((

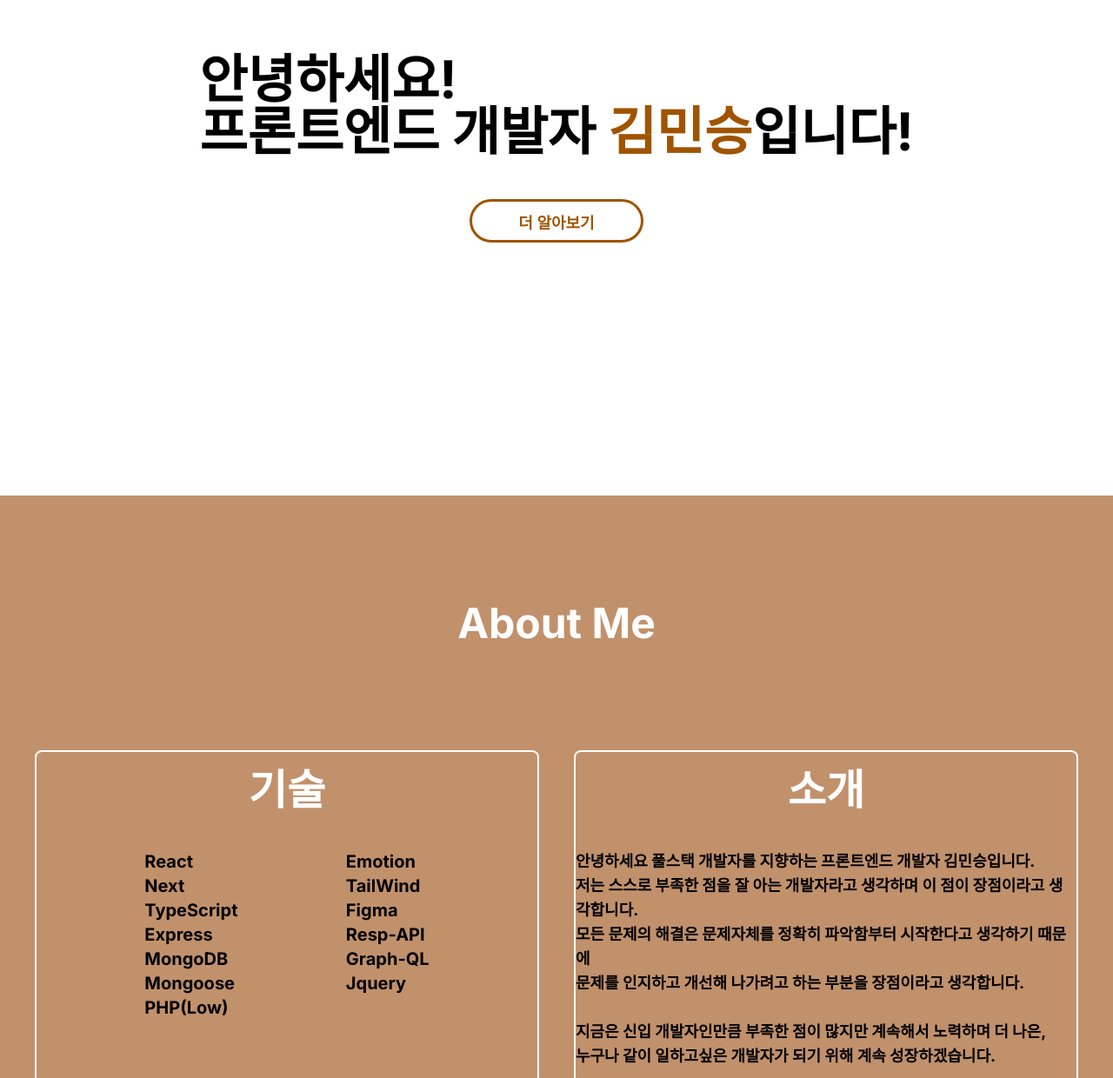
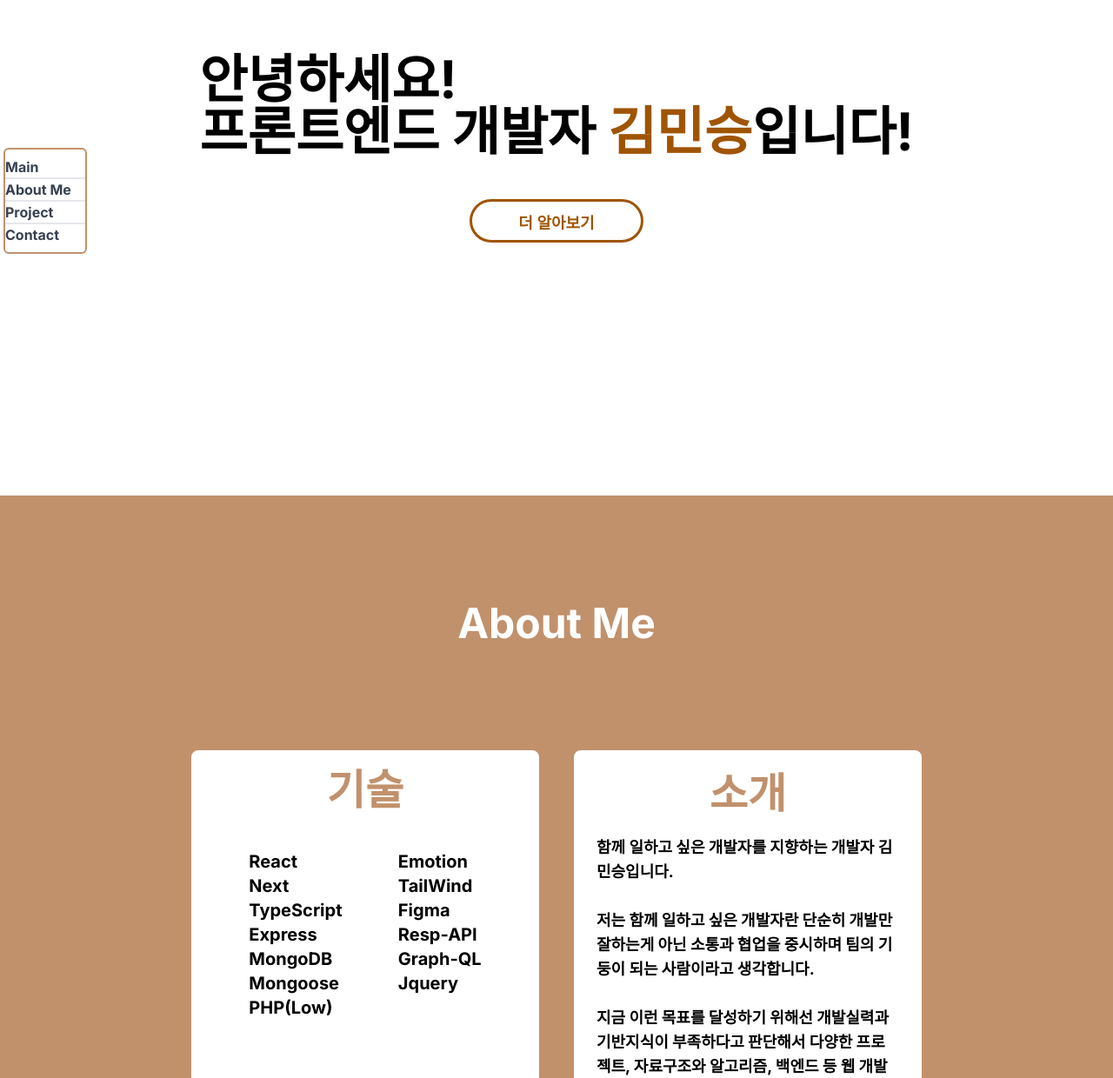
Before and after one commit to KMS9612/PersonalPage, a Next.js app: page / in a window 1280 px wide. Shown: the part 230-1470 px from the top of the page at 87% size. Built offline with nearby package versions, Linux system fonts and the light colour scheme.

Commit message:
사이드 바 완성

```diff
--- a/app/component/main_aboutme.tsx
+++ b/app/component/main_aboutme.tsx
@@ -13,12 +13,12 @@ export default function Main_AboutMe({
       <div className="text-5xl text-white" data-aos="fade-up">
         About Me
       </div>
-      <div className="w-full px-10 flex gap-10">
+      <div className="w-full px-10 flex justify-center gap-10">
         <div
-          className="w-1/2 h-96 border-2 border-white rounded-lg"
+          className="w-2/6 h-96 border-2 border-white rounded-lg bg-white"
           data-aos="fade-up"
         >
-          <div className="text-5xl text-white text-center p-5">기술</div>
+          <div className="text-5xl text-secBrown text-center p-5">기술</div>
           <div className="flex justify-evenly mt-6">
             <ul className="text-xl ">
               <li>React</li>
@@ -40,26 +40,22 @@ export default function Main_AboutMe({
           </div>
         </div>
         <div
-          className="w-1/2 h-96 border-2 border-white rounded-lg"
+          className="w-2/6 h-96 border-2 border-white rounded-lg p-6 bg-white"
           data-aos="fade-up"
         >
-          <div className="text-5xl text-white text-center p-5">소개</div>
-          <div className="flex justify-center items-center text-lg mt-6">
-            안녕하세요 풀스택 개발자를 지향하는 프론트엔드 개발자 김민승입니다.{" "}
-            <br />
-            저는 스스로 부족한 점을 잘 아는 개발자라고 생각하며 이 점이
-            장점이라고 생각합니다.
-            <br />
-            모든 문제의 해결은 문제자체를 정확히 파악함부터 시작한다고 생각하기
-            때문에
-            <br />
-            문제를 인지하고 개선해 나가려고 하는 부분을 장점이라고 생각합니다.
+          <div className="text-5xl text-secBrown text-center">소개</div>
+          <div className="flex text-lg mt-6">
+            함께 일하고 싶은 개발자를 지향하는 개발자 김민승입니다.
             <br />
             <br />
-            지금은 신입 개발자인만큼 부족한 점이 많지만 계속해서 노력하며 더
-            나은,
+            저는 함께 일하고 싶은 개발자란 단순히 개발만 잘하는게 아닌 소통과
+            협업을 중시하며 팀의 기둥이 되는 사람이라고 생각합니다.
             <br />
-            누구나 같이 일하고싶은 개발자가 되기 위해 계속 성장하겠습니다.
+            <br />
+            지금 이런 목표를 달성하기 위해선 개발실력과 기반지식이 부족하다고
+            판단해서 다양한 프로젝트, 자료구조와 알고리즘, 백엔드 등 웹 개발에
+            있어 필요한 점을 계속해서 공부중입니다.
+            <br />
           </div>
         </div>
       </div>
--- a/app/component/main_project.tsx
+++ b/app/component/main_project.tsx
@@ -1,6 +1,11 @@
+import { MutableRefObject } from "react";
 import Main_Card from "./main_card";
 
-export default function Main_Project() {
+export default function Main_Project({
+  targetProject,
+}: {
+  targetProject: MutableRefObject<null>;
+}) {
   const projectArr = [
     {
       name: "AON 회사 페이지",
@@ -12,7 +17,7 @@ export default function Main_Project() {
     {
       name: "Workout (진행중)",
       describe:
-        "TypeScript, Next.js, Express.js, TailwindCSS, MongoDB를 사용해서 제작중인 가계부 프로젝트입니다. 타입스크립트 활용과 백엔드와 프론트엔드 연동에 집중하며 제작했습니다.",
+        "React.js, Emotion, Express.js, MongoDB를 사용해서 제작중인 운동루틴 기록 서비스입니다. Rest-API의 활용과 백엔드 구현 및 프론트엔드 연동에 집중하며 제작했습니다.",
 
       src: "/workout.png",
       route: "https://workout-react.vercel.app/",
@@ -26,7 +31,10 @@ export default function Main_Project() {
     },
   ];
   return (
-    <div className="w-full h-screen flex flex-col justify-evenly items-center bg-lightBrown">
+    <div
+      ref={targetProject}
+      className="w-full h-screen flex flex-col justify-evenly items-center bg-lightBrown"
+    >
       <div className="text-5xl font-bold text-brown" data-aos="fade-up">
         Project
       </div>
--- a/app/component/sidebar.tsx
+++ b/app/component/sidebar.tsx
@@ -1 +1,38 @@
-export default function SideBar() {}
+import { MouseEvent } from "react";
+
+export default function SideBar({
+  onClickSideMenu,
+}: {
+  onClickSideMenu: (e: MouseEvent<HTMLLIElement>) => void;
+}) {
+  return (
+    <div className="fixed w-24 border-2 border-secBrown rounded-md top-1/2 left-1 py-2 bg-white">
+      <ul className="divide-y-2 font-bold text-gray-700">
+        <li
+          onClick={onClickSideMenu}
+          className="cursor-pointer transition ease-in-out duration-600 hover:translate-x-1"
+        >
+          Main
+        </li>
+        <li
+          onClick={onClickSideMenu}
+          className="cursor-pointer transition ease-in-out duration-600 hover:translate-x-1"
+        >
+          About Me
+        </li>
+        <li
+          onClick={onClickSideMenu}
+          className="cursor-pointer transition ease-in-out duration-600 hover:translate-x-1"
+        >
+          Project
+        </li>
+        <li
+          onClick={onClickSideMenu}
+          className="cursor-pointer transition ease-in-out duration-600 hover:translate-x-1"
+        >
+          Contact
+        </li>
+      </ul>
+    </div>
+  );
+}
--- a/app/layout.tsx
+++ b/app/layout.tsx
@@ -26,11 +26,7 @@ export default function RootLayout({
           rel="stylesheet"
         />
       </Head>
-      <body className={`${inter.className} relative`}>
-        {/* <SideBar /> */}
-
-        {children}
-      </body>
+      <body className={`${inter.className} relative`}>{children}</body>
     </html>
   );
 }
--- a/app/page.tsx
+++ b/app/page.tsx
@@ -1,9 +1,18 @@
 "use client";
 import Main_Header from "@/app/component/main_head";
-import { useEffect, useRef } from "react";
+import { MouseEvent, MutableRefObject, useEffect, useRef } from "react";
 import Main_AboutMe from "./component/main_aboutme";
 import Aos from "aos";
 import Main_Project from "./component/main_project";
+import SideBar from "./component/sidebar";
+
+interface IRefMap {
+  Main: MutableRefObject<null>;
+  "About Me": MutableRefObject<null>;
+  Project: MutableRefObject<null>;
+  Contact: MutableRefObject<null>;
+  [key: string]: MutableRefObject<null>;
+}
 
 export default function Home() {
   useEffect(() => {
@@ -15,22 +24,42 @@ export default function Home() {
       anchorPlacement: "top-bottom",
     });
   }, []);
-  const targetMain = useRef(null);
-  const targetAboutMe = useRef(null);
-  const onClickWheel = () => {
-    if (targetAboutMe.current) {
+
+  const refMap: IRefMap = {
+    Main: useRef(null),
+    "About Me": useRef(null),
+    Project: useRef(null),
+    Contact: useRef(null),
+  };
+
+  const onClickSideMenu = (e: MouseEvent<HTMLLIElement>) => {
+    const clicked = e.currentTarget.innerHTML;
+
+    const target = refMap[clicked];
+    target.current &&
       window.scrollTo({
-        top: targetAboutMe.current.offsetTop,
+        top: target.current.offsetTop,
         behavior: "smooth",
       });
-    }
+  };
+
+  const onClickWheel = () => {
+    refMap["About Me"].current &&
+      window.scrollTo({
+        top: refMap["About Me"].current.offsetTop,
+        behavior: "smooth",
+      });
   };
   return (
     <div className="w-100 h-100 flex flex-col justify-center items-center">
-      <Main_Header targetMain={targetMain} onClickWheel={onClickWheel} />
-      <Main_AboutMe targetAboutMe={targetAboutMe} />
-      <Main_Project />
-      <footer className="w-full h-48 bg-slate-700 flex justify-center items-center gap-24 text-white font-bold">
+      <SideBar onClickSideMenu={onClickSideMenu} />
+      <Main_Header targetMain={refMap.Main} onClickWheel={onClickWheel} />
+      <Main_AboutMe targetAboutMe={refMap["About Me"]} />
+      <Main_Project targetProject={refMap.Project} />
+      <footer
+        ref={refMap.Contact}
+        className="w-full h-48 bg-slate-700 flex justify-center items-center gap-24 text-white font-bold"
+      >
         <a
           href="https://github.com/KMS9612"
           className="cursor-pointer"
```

))

→ TASK DETAILS
Wherever the string "useRef" appears in a line of the records above, copy that line.

→ RESULT FOR THIS TASK
-import { useEffect, useRef } from "react";
+import { MouseEvent, MutableRefObject, useEffect, useRef } from "react";
-  const targetMain = useRef(null);
-  const targetAboutMe = useRef(null);
+    Main: useRef(null),
+    "About Me": useRef(null),
+    Project: useRef(null),
+    Contact: useRef(null),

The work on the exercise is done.